Structured diff data
----

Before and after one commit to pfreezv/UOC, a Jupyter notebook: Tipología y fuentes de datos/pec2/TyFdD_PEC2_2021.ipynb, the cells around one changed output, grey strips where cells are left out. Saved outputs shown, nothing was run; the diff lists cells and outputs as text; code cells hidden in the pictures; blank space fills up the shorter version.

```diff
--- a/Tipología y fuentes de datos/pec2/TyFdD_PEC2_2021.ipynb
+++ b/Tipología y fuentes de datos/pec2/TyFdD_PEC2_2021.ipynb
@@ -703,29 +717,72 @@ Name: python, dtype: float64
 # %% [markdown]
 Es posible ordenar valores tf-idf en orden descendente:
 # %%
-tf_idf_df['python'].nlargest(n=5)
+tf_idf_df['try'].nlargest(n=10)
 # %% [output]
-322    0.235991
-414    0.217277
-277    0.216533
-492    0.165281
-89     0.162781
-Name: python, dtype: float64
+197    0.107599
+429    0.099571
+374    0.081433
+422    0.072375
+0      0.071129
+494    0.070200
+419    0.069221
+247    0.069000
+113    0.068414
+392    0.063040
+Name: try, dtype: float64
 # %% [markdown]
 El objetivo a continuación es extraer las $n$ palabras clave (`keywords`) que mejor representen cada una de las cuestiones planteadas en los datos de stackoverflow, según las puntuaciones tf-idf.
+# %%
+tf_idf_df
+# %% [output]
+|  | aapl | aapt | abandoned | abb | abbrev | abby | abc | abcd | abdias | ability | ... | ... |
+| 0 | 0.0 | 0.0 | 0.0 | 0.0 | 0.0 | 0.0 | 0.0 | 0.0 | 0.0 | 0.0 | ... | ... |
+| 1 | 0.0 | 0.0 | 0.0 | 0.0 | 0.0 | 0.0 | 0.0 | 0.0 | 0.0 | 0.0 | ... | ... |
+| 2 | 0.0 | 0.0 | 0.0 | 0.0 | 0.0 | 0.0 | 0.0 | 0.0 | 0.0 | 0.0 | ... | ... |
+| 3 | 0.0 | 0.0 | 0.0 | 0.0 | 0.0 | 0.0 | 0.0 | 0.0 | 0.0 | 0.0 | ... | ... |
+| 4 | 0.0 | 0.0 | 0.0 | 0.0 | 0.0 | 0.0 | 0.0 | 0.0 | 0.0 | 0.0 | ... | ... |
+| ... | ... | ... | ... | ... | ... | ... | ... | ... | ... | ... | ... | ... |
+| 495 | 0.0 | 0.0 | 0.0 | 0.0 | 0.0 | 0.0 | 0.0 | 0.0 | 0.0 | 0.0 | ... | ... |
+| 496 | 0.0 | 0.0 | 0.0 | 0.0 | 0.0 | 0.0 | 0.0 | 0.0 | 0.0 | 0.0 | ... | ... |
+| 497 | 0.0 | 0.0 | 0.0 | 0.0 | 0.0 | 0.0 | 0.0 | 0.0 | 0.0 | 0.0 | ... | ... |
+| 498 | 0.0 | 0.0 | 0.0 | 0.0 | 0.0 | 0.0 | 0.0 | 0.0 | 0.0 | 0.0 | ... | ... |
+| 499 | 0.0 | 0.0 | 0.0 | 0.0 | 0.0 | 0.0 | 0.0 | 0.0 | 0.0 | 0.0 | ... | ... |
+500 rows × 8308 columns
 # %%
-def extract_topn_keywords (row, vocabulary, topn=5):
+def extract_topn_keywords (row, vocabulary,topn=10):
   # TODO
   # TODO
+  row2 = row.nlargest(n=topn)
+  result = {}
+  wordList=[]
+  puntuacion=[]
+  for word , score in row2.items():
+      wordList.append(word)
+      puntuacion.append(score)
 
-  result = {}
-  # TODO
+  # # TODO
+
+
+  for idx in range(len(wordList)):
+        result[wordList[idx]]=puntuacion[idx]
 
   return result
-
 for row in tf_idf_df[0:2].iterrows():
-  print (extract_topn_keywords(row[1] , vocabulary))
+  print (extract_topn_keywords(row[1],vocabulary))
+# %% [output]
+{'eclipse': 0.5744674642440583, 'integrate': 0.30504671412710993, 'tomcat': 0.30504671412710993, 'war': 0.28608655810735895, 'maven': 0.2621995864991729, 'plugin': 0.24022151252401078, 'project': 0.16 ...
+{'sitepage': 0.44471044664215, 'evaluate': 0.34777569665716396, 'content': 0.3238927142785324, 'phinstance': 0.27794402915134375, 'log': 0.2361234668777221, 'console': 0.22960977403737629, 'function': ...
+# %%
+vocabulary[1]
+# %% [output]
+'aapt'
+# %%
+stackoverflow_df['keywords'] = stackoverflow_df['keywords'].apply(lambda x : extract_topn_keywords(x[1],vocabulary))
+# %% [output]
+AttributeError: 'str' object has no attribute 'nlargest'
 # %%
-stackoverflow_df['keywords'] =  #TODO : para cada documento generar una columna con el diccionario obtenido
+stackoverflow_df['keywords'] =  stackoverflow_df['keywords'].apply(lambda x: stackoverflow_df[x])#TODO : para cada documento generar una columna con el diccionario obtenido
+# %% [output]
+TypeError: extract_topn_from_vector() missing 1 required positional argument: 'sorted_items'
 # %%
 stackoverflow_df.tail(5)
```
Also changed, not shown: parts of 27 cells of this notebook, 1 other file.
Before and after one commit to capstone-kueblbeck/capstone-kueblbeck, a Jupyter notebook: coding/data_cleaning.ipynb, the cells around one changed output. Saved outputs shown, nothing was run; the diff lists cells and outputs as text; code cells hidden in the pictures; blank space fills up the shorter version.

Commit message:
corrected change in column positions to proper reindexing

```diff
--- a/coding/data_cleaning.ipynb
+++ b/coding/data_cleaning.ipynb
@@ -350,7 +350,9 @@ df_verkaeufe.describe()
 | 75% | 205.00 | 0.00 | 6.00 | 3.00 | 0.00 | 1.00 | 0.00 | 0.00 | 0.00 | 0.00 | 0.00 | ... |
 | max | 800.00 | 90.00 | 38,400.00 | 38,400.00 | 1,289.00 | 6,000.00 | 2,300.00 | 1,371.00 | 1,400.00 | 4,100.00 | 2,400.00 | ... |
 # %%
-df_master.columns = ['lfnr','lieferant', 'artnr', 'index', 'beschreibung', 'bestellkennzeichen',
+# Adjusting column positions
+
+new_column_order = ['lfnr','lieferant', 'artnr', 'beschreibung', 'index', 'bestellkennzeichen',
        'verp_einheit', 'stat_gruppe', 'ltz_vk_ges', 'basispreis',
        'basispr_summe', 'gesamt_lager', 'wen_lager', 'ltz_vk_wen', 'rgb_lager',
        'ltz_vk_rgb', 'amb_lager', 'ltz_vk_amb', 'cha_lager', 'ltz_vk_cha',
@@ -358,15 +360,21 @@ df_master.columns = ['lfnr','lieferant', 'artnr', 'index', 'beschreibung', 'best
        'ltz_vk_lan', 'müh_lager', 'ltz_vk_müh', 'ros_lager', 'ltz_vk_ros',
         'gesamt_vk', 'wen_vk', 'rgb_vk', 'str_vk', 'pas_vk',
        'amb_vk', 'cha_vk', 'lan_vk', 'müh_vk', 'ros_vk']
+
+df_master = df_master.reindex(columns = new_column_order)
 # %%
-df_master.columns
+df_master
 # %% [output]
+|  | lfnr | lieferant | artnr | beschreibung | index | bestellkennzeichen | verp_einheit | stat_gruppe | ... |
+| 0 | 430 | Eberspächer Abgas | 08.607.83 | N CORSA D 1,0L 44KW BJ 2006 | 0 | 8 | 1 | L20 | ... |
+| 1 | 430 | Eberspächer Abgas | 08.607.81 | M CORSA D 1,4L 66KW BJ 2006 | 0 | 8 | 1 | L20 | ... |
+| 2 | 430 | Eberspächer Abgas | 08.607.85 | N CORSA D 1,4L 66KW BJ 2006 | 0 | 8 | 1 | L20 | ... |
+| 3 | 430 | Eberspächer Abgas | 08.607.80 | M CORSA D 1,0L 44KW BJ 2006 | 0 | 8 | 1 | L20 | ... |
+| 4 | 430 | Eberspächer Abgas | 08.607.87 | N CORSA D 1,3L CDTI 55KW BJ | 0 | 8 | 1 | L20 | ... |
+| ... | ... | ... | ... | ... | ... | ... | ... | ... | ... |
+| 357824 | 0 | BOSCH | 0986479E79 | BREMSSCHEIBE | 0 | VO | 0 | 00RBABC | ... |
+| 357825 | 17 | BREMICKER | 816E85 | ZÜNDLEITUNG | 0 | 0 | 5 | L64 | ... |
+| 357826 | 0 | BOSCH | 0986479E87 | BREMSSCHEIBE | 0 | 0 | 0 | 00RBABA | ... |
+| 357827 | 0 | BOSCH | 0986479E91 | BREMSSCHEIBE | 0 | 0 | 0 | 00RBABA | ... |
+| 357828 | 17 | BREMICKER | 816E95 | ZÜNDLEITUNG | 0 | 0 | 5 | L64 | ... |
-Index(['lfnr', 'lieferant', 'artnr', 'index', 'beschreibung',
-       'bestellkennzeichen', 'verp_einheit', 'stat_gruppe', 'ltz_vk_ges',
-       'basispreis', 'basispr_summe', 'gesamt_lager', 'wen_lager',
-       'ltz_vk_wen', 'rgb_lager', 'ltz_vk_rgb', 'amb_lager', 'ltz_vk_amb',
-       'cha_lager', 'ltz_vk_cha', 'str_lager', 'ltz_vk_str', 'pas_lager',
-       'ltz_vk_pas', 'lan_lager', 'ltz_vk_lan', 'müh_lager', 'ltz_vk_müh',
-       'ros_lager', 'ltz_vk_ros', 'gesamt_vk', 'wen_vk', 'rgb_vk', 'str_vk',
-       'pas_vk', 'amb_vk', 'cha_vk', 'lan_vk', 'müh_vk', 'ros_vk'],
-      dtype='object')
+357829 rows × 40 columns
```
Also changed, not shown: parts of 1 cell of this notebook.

----

**TASK STATEMENT:**
Among the lines above, find those carrying the word "fuentes" and copy them out.

**YOUR RESPONSE:**
Before and after one commit to pfreezv/UOC, a Jupyter notebook: Tipología y fuentes de datos/pec2/TyFdD_PEC2_2021.ipynb, the cells around one changed output, grey strips where cells are left out. Saved outputs shown, nothing was run; the diff lists cells and outputs as text; code cells hidden in the pictures; blank space fills up the shorter version.
--- a/Tipología y fuentes de datos/pec2/TyFdD_PEC2_2021.ipynb
+++ b/Tipología y fuentes de datos/pec2/TyFdD_PEC2_2021.ipynb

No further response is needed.